### WHAT THE EXERCISE ASKS
In the material below, find each line holding the string "Works" and copy it.

————

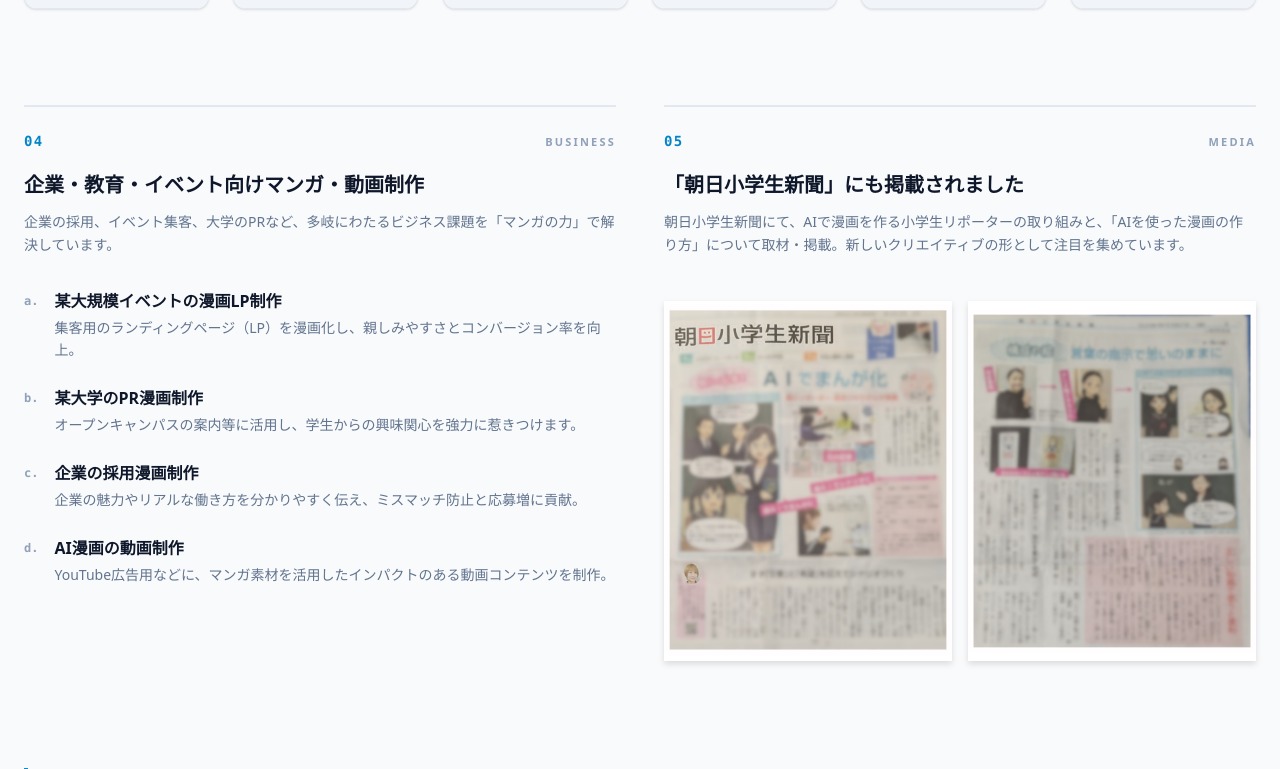
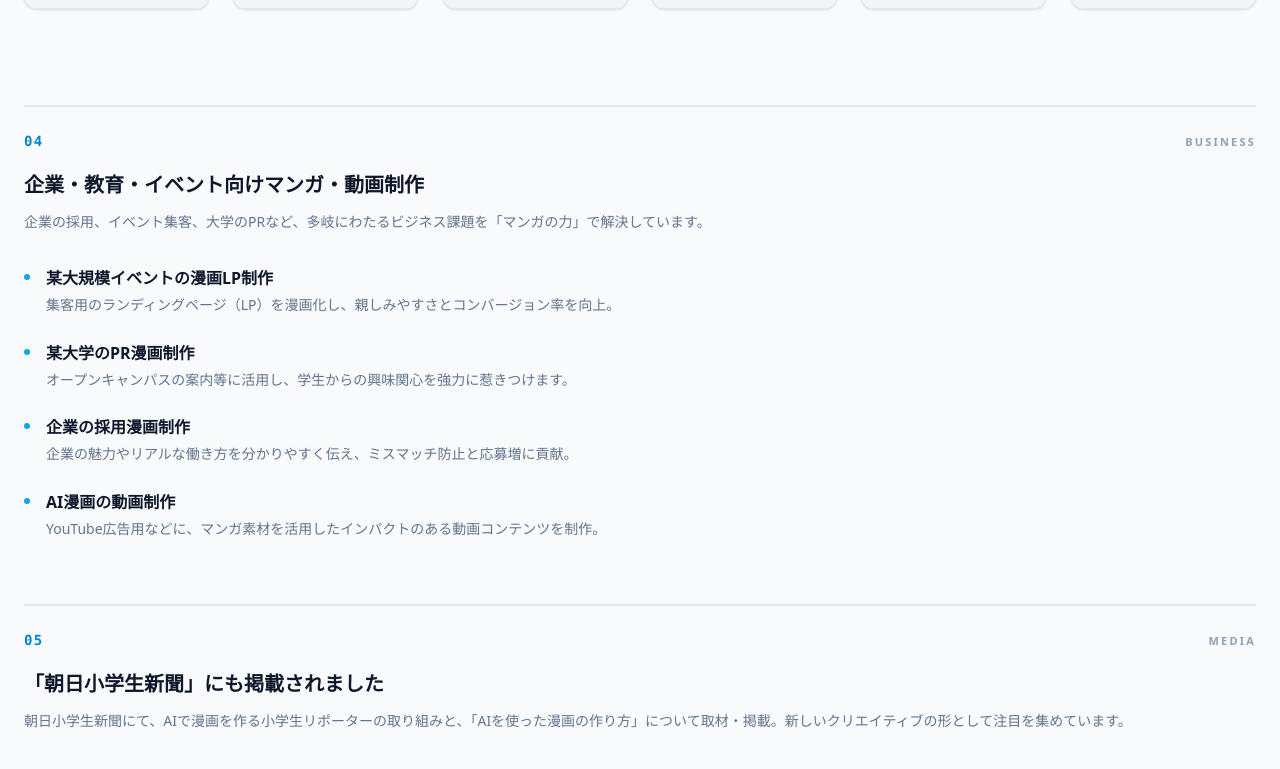
Before and after one commit to yohida-yoshi/aims-website, a Next.js app: page / in a window 1280 px wide. Shown: the part 3297-4066 px from the top of the page. Built offline with nearby package versions, Linux system fonts and the light colour scheme; grey boxes are pictures that could not be loaded.

Commit message:
Stack business and media blocks vertically, restore dot markers

```diff
--- a/src/components/Works.tsx
+++ b/src/components/Works.tsx
@@ -115,7 +115,7 @@
                 </div>
 
                 {/* 2. 企業・法人実績 & メディア掲載 */}
-                <div className="grid grid-cols-1 md:grid-cols-2 gap-10 md:gap-12 mb-24">
+                <div className="grid grid-cols-1 gap-14 md:gap-16 mb-24">
 
                     {/* 法人案件まとめ */}
                     <Reveal className="h-full">
@@ -130,28 +130,28 @@
                         </p>
                         <ul className="space-y-6">
                             <li className="flex items-start gap-4">
-                                <span className="font-mono text-xs font-semibold text-slate-400 mt-1 shrink-0">a.</span>
+                                <span className="mt-2 w-1.5 h-1.5 rounded-full bg-primary-500 shrink-0" />
                                 <div>
                                     <span className="text-foreground font-bold block mb-1">某大規模イベントの漫画LP制作</span>
                                     <span className="text-sm text-slate-500 dark:text-slate-400 leading-relaxed block">集客用のランディングページ（LP）を漫画化し、親しみやすさとコンバージョン率を向上。</span>
                                 </div>
                             </li>
                             <li className="flex items-start gap-4">
-                                <span className="font-mono text-xs font-semibold text-slate-400 mt-1 shrink-0">b.</span>
+                                <span className="mt-2 w-1.5 h-1.5 rounded-full bg-primary-500 shrink-0" />
                                 <div>
                                     <span className="text-foreground font-bold block mb-1">某大学のPR漫画制作</span>
                                     <span className="text-sm text-slate-500 dark:text-slate-400 leading-relaxed block">オープンキャンパスの案内等に活用し、学生からの興味関心を強力に惹きつけます。</span>
                                 </div>
                             </li>
                             <li className="flex items-start gap-4">
-                                <span className="font-mono text-xs font-semibold text-slate-400 mt-1 shrink-0">c.</span>
+                                <span className="mt-2 w-1.5 h-1.5 rounded-full bg-primary-500 shrink-0" />
                                 <div>
                                     <span className="text-foreground font-bold block mb-1">企業の採用漫画制作</span>
                                     <span className="text-sm text-slate-500 dark:text-slate-400 leading-relaxed block">企業の魅力やリアルな働き方を分かりやすく伝え、ミスマッチ防止と応募増に貢献。</span>
                                 </div>
                             </li>
                             <li className="flex items-start gap-4">
-                                <span className="font-mono text-xs font-semibold text-slate-400 mt-1 shrink-0">d.</span>
+                                <span className="mt-2 w-1.5 h-1.5 rounded-full bg-primary-500 shrink-0" />
                                 <div>
                                     <span className="text-foreground font-bold block mb-1">AI漫画の動画制作</span>
                                     <span className="text-sm text-slate-500 dark:text-slate-400 leading-relaxed block">YouTube広告用などに、マンガ素材を活用したインパクトのある動画コンテンツを制作。</span>
```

————

### EXERCISE RESPONSE
--- a/src/components/Works.tsx
+++ b/src/components/Works.tsx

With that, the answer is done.